The biggest problem I had with this book is that it is only available on Kindle, and I like to scribble my thoughts in a book as I go along.
But that small inconvenience aside, this is certainly a book worth reading.
The picture it paints of modern society, diseased with mindless materialism and suffocating political correctness, while sacrificing freedom for indentured slavery to corporate tyranny, is reminiscent of Albert Schweitzer’s The Decay and the Restoration of Civilization (available through Amazon as The Philosophy of Civilization). Of course, Yates does not refer to Schweitzer, because the philosophical ‘establishment’ determined some time ago that Schweitzer was not one of them – perhaps because he blamed “the suicide of civilization” on “philosophy’s renunciation of her duty.”
It is sobering to see that the deficiencies of civilization and philosophy (or philosophers) identified by Schweitzer almost a century ago are much the same deficiencies identified by Yates in 2014.
It is not surprising then that Yates admits that, from the outside at least, philosophy “may look dead – on life support, perhaps.” For some time now, my own view has been that philosophy is in danger of becoming nothing more than an ‘extravagant academic indulgence’ – and from what Yates says about academic philosophy, for those ‘blessed’ with tenure to this exclusive club, philosophy is certainly not dead – the party is in full swing; even though no one is really interested in what they have to say.
This book does not purport to be a definitive work, but rather sets out some preliminary issues that Yates believes need to be addressed if philosophy is to play any significant part in determining what ‘civilization’ may look like in the future. Yates devotes the last three sections of the book to giving some of his preliminary thoughts on the issue.
But for me, it is this statement from the section Materialism or Moral Agency? that holds the key: “Morality absent an authority transcending culture, reason, the quest for happiness (and to avoid unhappiness), commercial gain, etc ., cannot hold.”
Such a morality can only have freedom as its defining principle. And that happens to be the theme of A ‘Final Theory’ of God – which is my modest attempt to awaken the human spirit to its true moral purpose, and its true moral destiny.
Yates sees philosophers as being “most qualified to serve” the cause of the revival of civilization, but insists that they would need to assume a more prominent place in the public conversation in order to carry out the task. He does acknowledge, however, that the current state of academic philosophy is not particularly well-equipped to assume that role, and that non-academic, or specifically non-tenured philosophers, simply don’t have the funds to indulge in such a luxury.
For me, it matters not who initiates a fundamental reappraisal of the way we live, only that it happens. But I am inclined to think Schweitzer was right: “Civilization can only revive when there shall come into being in a number of individuals a new tone of mind independent of the one prevalent among the crowd and in opposition to it, … It is only an ethical movement which can rescue us from the slough of barbarism, and the ethical comes into existence only in individuals.”

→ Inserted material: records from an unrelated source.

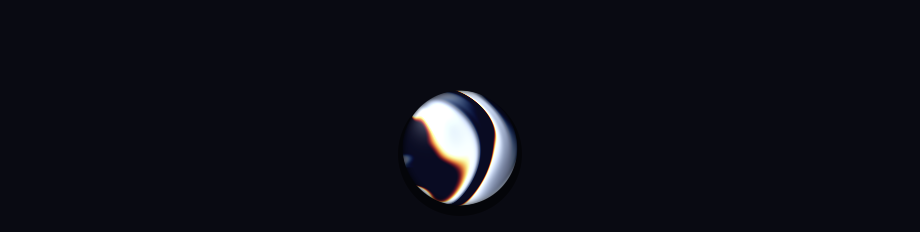
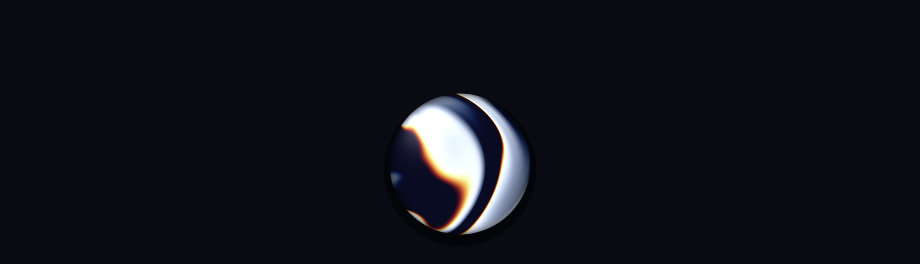
Slightly larger orb

Changed region(s): [[0.4261, 0.3319, 0.5783, 0.9052]]

diff --git a/Sources/Murmur/Pill.swift b/Sources/Murmur/Pill.swift
@@ -53,7 +53,7 @@ final class PillController {
     }
 
     private func makePanel() -> NSPanel {
-        let panel = NSPanel(contentRect: NSRect(x: 0, y: 0, width: 460, height: 84),
+        let panel = NSPanel(contentRect: NSRect(x: 0, y: 0, width: 460, height: 100),
                             styleMask: [.borderless, .nonactivatingPanel], backing: .buffered, defer: false)
         panel.isOpaque = false
         panel.backgroundColor = .clear
@@ -73,7 +73,7 @@ final class PillController {
         let mouse = NSEvent.mouseLocation
         let screen = NSScreen.screens.first { $0.frame.contains(mouse) } ?? NSScreen.main
         guard let frame = screen?.visibleFrame else { return }
-        panel.setFrameOrigin(NSPoint(x: frame.midX - panel.frame.width / 2, y: frame.minY + 18))
+        panel.setFrameOrigin(NSPoint(x: frame.midX - panel.frame.width / 2, y: frame.minY + 12))
     }
 }
 
@@ -109,7 +109,7 @@ struct PillView: View {
             }
 
             MercuryOrb(motion: motion, model: model, thinking: !listening, alert: problem, still: reduceMotion)
-                .frame(width: listening ? 62 : 36, height: listening ? 62 : 36)
+                .frame(width: listening ? 76 : 40, height: listening ? 76 : 40)
                 .background(Circle().fill(.black.opacity(0.5)).blur(radius: 5).offset(y: 3))
 
             if !listening {
@@ -131,7 +131,7 @@ struct PillView: View {
         }
         .padding(.leading, listening ? 0 : 5)
         .padding(.trailing, listening ? 0 : 18)
-        .frame(height: listening ? 62 : 46)
+        .frame(height: listening ? 76 : 50)
         .background {
             Color.clear
                 .modifier(DarkGlass(shape: Capsule()))

diff --git a/Sources/Murmur/ScreenRenderer.swift b/Sources/Murmur/ScreenRenderer.swift
@@ -36,7 +36,7 @@ enum ScreenRenderer {
                 model.levels = (0..<PillModel.barCount).map { i in
                     Float(0.25 + 0.6 * abs(sin(Double(i) * 0.9)) * abs(cos(Double(i) * 0.37)))
                 }
-                snapshot(PillView(model: model).environment(\.staticRender, true).background(Theme.window), size: NSSize(width: 460, height: 84),
+                snapshot(PillView(model: model).environment(\.staticRender, true).background(Theme.window), size: NSSize(width: 460, height: 100),
                          appearance: appearance, to: directory.appendingPathComponent("pill-\(name)-\(suffix).png"))
             }
         }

I look forward to seeing what Yates concludes philosophers can do, and how, in what, no doubt, will be a more definitive exposition of the preliminary issues he has identified in Philosophy Is Not Dead.